(Front-end code change data)
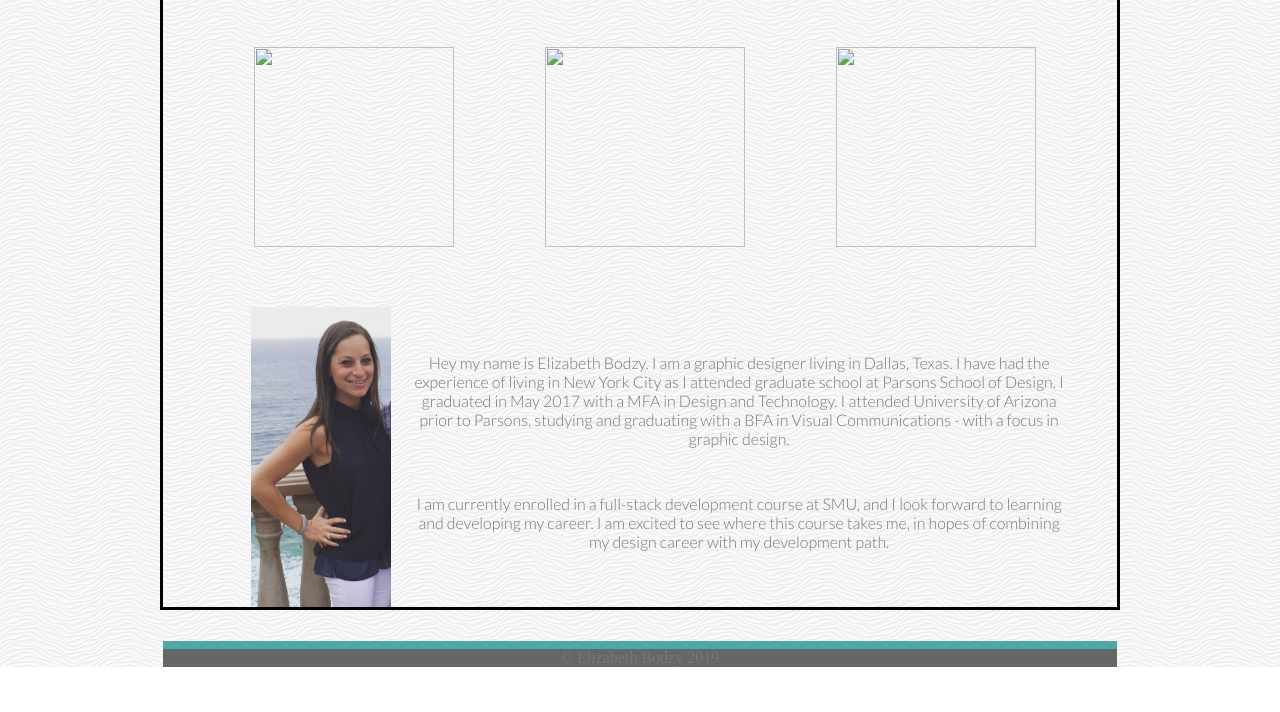
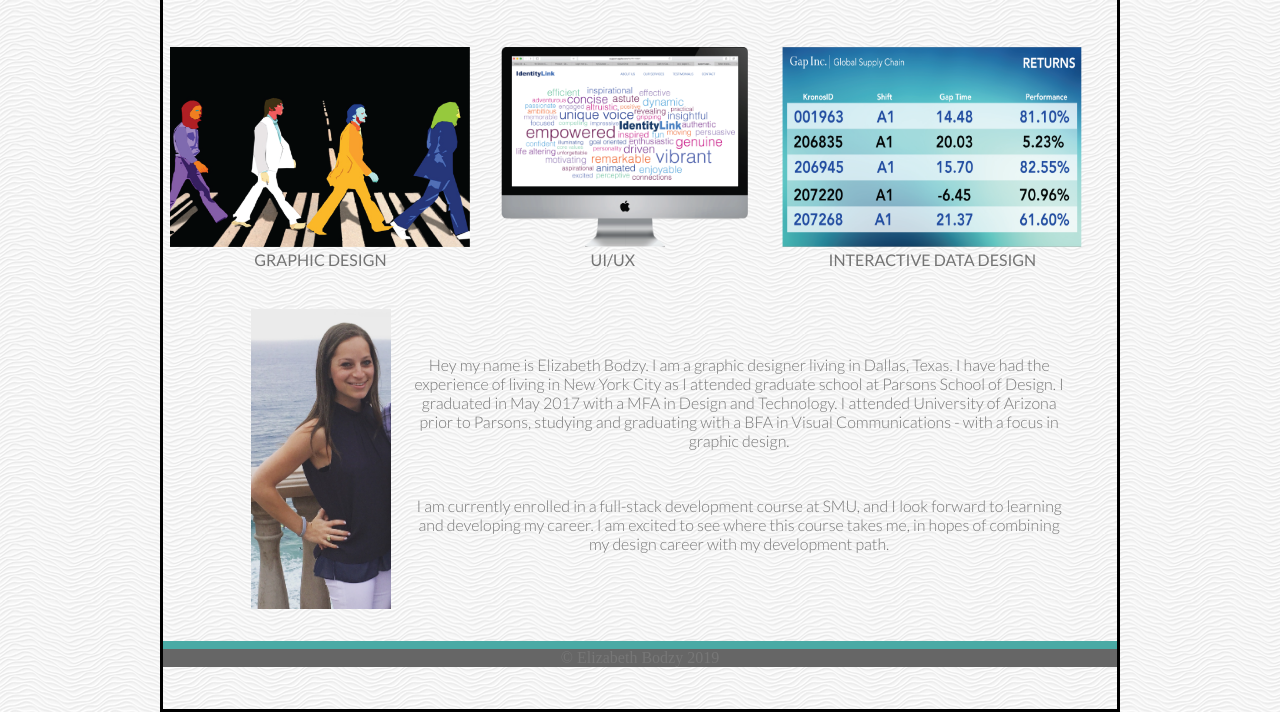
Before and after one commit to elizabethbodzy/Basic-Portfolio, a plain HTML site: page index.html in a window 1280 px wide. Shown: the part 133-845 px from the top of the page. Before the commit the page ends 800 px from the top, so only its background shows below. Drawn offline with Linux system fonts and the light colour scheme.

Commit message:
Updated portfolio website

```diff
--- a/assets/css/style.css
+++ b/assets/css/style.css
@@ -9,8 +9,9 @@ body {
 
  .flex-container {
     display: flex;
-    justify-content: space-evenly;
+    justify-content: center;
     padding-bottom: 40px;
+
 }
 
 .flex-container2 {
@@ -93,16 +94,31 @@ a:link {
       width: 200px;
       height: 300px;
       padding-left: 88px;
+      padding-bottom: 100px;
 
   }
 
   .portfolio {
-      width: 200px;
+      width: 300px;
       height: 200px;
       /* border: 2px solid black; */
-      padding-left: 10px;
-      padding-bottom: 20px;
+      /* padding-left: 10px; */
+      margin-top: 10px;
+      /* padding-bottom: 20px; */
       text-align: center;
       font-family: 'Arial', 'Helvetica Neue', Helvetica, sans-serif;
+      margin: 0 auto;
 
   }
+
+  .small {
+      width: 250px;
+      height: 200px;
+      padding-left: 20px;
+  }
+
+ .title {
+     text-align: center;
+     font-family: 'Lato', sans-serif;
+
+ }
--- a/index.html
+++ b/index.html
@@ -24,11 +24,11 @@
     </nav>
 
 
-<div class="flex-container">
+    <div class="flex-container">
 
-     <img class="portfolio" src="">
-     <img class="portfolio" src="">
-    <img class="portfolio" src="">
+     <a class="title" href="portfolio.html">  <img class="portfolio"  src="assets/images/beatles.png"> GRAPHIC DESIGN </a>
+     <a class="title" href="portfolio.html"><img class="portfolio small" src="assets/images/identitylink.png">UI/UX </a>
+     <a class="title" href="portfolio.html"><img class="portfolio" src="assets/images/gap1.png"> INTERACTIVE DATA DESIGN </a>
 
     </div>
 
```
Also changed, not shown: assets/images/beatles.png (added), assets/images/gap1.png (added), assets/images/identitylink.png (added).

**Activity:**
Your copy should hold every record word for word and none of the pictures.

**Response to the exercise:**
Before and after one commit to elizabethbodzy/Basic-Portfolio, a plain HTML site: page index.html in a window 1280 px wide. Shown: the part 133-845 px from the top of the page. Before the commit the page ends 800 px from the top, so only its background shows below. Drawn offline with Linux system fonts and the light colour scheme.

Commit message:
Updated portfolio website

```diff
--- a/assets/css/style.css
+++ b/assets/css/style.css
@@ -9,8 +9,9 @@ body {
 
  .flex-container {
     display: flex;
-    justify-content: space-evenly;
+    justify-content: center;
     padding-bottom: 40px;
+
 }
 
 .flex-container2 {
@@ -93,16 +94,31 @@ a:link {
       width: 200px;
       height: 300px;
       padding-left: 88px;
+      padding-bottom: 100px;
 
   }
 
   .portfolio {
-      width: 200px;
+      width: 300px;
       height: 200px;
       /* border: 2px solid black; */
-      padding-left: 10px;
-      padding-bottom: 20px;
+      /* padding-left: 10px; */
+      margin-top: 10px;
+      /* padding-bottom: 20px; */
       text-align: center;
       font-family: 'Arial', 'Helvetica Neue', Helvetica, sans-serif;
+      margin: 0 auto;
 
   }
+
+  .small {
+      width: 250px;
+      height: 200px;
+      padding-left: 20px;
+  }
+
+ .title {
+     text-align: center;
+     font-family: 'Lato', sans-serif;
+
+ }
--- a/index.html
+++ b/index.html
@@ -24,11 +24,11 @@
     </nav>
 
 
-<div class="flex-container">
+    <div class="flex-container">
 
-     <img class="portfolio" src="">
-     <img class="portfolio" src="">
-    <img class="portfolio" src="">
+     <a class="title" href="portfolio.html">  <img class="portfolio"  src="assets/images/beatles.png"> GRAPHIC DESIGN </a>
+     <a class="title" href="portfolio.html"><img class="portfolio small" src="assets/images/identitylink.png">UI/UX </a>
+     <a class="title" href="portfolio.html"><img class="portfolio" src="assets/images/gap1.png"> INTERACTIVE DATA DESIGN </a>
 
     </div>
 
```
Also changed, not shown: assets/images/beatles.png (added), assets/images/gap1.png (added), assets/images/identitylink.png (added).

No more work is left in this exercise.